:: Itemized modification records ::
◇ ◇ ◇

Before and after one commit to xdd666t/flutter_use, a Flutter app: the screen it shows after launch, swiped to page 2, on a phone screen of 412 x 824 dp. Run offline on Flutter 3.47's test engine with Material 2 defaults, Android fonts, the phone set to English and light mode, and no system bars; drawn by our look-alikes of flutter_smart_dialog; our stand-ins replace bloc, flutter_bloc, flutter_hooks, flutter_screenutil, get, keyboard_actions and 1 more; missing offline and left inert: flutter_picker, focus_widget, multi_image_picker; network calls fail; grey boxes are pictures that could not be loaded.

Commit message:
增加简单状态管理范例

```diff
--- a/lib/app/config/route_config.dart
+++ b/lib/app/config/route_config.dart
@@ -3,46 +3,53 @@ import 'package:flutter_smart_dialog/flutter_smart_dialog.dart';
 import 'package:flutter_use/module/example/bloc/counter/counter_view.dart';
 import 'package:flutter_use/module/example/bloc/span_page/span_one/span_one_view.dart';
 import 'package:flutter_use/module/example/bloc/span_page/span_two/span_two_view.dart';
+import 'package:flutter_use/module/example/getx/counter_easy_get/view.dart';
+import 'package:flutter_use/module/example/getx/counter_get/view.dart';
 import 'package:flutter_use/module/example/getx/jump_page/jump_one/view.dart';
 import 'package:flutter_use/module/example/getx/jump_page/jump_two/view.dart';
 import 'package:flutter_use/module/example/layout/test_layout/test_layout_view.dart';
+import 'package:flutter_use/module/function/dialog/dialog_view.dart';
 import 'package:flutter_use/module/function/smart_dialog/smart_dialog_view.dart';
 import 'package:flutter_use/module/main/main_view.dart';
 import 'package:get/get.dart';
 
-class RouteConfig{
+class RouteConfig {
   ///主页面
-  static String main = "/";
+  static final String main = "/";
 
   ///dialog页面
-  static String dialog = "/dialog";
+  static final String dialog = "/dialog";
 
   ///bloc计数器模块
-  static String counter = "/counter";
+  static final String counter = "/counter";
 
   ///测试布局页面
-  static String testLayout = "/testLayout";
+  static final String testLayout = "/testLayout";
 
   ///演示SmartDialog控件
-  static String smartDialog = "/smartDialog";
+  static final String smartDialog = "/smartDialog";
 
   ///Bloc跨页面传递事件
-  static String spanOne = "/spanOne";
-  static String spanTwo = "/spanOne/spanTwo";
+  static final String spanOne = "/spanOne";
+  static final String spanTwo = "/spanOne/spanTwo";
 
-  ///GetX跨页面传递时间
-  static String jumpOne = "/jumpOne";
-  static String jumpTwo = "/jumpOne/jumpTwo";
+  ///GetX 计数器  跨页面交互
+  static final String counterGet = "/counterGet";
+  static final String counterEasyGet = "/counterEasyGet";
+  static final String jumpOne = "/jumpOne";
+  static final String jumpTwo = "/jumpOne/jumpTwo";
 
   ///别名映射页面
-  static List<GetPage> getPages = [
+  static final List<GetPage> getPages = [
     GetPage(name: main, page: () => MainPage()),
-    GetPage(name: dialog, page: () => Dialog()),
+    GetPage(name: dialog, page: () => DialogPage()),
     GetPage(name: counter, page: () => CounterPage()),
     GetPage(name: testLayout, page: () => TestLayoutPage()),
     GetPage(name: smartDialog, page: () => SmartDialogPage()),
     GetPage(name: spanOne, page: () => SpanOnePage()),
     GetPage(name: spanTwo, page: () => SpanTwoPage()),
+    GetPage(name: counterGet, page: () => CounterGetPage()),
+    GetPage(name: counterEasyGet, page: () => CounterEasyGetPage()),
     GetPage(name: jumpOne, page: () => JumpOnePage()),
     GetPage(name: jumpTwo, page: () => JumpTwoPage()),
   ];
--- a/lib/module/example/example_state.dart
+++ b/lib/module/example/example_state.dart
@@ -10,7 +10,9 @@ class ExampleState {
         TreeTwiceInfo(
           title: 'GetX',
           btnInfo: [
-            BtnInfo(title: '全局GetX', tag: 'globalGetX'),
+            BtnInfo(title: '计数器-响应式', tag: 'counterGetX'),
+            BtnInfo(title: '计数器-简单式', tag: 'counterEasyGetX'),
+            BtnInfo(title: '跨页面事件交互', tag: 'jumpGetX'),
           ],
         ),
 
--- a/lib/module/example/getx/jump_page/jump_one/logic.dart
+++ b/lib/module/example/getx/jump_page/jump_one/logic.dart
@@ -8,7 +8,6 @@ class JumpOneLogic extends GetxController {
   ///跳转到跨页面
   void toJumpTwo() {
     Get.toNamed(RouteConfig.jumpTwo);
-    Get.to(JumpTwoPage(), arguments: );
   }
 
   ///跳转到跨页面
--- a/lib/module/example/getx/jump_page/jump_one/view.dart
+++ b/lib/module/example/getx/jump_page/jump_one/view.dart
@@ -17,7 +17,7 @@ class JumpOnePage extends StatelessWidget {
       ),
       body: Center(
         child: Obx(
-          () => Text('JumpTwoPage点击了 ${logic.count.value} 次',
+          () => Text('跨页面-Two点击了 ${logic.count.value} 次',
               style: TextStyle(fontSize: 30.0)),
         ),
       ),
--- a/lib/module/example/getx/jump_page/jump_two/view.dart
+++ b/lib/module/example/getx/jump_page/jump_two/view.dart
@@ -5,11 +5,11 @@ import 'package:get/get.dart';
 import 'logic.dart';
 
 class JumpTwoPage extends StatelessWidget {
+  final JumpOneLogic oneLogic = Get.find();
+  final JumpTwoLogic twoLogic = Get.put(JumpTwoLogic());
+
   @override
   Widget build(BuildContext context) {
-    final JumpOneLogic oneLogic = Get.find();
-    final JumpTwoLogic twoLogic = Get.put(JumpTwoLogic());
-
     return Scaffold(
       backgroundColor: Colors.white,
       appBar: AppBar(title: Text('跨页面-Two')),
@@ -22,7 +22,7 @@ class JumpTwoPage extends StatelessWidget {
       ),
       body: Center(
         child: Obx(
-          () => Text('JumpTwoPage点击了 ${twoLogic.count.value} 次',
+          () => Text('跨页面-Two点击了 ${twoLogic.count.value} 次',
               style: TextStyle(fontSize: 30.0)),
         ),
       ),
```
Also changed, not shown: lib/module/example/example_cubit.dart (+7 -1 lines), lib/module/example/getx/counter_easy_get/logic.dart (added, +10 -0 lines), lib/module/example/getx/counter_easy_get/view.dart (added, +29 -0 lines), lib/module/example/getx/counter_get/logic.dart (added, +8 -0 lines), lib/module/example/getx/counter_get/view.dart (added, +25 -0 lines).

◇ ◇ ◇

:: REQUIRED WORK ::
What lines of the data contain the string "spanOne"? List them.

:: TASK ANSWER ::
-  static String spanOne = "/spanOne";
-  static String spanTwo = "/spanOne/spanTwo";
+  static final String spanOne = "/spanOne";
+  static final String spanTwo = "/spanOne/spanTwo";
     GetPage(name: spanOne, page: () => SpanOnePage()),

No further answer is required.